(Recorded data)
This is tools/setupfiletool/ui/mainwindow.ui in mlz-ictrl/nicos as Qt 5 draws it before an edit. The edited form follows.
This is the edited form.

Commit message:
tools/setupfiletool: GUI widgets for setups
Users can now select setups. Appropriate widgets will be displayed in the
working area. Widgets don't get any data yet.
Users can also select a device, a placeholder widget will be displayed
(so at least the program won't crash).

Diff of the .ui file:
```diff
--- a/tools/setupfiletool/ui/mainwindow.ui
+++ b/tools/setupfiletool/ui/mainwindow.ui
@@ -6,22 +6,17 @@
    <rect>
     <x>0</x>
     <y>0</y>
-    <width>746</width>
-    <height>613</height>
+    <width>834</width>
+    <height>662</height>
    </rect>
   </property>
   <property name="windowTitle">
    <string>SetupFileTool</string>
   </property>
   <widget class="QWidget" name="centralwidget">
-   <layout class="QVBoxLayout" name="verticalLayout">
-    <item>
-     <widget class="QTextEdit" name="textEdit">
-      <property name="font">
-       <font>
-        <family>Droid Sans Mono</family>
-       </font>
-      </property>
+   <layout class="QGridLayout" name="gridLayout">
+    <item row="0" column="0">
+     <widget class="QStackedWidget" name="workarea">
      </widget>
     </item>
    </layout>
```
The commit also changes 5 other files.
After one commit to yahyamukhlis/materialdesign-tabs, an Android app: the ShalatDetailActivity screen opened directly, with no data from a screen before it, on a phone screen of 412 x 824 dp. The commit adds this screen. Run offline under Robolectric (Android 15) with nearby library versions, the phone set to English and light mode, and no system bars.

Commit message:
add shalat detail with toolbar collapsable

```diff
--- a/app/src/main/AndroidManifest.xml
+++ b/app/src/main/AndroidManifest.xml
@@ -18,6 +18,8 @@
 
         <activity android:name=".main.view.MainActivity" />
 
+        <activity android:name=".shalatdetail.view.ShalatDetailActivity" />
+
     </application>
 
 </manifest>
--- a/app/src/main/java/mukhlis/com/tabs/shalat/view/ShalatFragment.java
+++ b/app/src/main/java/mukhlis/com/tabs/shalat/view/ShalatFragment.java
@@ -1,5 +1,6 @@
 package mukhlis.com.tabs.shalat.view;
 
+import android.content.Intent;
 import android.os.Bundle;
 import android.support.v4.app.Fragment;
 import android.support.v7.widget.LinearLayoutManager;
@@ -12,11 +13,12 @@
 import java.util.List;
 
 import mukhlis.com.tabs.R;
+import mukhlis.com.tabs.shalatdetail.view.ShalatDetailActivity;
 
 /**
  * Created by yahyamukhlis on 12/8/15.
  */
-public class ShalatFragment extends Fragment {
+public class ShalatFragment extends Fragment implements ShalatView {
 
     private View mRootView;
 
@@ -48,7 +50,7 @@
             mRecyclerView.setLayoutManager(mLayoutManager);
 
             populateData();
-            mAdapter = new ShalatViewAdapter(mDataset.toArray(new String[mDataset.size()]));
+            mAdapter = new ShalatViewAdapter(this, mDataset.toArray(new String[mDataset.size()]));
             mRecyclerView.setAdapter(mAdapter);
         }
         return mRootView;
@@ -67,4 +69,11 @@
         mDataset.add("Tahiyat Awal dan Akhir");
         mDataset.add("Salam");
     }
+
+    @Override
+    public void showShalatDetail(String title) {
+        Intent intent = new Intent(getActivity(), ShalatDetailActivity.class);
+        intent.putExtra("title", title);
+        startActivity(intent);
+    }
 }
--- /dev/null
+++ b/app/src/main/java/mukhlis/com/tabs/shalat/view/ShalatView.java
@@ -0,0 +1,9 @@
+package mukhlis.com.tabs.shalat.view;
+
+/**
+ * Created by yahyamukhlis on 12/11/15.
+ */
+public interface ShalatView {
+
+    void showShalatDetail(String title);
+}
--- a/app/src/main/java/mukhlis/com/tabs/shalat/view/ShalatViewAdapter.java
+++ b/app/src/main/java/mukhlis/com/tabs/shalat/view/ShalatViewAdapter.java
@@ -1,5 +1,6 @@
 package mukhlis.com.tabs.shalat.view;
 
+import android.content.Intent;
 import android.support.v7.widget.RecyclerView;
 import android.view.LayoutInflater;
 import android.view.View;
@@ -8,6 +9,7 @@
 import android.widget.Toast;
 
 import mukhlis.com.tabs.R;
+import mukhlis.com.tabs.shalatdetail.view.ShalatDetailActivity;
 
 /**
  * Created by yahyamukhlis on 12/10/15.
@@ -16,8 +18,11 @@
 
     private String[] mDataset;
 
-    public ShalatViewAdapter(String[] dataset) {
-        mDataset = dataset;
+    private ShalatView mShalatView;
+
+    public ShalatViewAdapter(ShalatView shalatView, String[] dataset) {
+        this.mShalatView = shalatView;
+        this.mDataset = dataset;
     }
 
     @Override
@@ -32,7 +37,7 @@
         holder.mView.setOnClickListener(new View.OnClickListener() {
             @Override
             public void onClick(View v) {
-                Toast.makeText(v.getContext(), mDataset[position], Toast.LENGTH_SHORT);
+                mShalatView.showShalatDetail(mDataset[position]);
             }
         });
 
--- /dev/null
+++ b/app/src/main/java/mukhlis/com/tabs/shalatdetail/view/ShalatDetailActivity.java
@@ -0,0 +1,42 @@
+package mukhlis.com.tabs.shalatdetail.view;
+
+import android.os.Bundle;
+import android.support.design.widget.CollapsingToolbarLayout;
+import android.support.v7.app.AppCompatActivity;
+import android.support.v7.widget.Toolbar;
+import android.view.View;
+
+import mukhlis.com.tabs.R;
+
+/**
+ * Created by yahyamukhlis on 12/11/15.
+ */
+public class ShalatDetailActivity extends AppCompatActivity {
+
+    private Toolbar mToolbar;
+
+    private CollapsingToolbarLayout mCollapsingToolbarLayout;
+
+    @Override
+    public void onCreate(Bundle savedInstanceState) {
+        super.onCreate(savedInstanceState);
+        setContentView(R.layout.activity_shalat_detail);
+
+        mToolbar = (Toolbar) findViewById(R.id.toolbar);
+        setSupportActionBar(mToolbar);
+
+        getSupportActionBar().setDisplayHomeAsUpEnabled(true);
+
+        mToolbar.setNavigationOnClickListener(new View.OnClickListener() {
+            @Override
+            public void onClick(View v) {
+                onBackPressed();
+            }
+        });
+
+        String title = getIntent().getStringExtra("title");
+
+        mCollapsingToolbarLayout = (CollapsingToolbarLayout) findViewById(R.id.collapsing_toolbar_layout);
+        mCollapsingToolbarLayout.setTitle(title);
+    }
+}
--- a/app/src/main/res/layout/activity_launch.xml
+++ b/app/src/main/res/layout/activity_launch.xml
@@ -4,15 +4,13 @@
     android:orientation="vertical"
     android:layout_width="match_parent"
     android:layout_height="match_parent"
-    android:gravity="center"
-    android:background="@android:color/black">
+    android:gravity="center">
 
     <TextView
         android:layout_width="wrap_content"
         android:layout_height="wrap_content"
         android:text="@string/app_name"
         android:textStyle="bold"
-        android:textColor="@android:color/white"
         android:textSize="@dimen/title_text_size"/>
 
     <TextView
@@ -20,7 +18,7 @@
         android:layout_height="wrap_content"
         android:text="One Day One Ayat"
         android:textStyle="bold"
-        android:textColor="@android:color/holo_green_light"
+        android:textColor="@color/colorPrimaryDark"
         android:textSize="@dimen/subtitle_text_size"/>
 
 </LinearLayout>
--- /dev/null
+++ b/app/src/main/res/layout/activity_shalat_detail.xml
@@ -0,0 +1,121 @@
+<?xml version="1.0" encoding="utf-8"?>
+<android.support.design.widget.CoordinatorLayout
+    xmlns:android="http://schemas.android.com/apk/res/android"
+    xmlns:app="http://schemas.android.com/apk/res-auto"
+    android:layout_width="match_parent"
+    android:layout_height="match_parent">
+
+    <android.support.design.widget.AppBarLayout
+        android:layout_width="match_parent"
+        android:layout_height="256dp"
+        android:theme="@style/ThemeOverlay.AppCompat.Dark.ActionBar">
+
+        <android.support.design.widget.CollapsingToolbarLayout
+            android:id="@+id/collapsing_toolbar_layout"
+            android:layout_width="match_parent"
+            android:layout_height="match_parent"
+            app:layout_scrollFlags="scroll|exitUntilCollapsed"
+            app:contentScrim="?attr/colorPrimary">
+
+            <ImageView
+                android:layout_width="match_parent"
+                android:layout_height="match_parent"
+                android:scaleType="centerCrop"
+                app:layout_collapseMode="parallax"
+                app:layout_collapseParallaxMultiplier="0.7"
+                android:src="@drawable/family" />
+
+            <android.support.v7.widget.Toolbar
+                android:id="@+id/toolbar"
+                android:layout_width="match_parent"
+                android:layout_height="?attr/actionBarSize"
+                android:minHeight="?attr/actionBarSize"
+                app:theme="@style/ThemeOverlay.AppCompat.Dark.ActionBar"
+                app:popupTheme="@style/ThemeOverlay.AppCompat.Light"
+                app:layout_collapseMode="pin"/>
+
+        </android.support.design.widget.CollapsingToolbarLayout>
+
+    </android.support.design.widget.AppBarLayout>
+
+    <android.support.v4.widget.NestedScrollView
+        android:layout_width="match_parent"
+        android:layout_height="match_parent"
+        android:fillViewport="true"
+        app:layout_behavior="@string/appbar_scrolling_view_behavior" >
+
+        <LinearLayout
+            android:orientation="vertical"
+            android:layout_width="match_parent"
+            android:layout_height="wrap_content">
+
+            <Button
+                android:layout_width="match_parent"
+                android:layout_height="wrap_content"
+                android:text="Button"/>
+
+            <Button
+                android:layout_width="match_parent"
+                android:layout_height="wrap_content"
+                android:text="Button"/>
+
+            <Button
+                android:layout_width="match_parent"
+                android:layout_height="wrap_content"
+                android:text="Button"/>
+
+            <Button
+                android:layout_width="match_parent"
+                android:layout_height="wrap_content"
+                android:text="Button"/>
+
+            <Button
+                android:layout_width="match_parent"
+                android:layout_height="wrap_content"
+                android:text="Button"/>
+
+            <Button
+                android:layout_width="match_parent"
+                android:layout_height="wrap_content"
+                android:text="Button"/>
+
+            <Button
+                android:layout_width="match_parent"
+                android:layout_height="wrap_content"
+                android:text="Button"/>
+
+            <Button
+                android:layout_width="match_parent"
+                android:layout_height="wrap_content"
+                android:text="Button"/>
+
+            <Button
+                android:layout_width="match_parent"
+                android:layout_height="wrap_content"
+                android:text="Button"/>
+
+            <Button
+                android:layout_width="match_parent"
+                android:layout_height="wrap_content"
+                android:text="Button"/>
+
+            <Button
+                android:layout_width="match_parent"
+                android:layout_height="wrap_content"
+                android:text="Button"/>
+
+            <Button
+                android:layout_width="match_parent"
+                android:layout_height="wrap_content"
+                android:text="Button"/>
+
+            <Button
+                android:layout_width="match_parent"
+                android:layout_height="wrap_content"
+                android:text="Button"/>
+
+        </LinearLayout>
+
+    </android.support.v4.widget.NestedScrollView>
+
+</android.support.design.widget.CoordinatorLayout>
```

» Exercise details
Which lines hold the word "class"? Copy each of them from the records.

» Result of the exercise
   <widget class="QWidget" name="centralwidget">
-   <layout class="QVBoxLayout" name="verticalLayout">
-     <widget class="QTextEdit" name="textEdit">
+   <layout class="QGridLayout" name="gridLayout">
+     <widget class="QStackedWidget" name="workarea">
-public class ShalatFragment extends Fragment {
+public class ShalatFragment extends Fragment implements ShalatView {
+        Intent intent = new Intent(getActivity(), ShalatDetailActivity.class);
+public class ShalatDetailActivity extends AppCompatActivity {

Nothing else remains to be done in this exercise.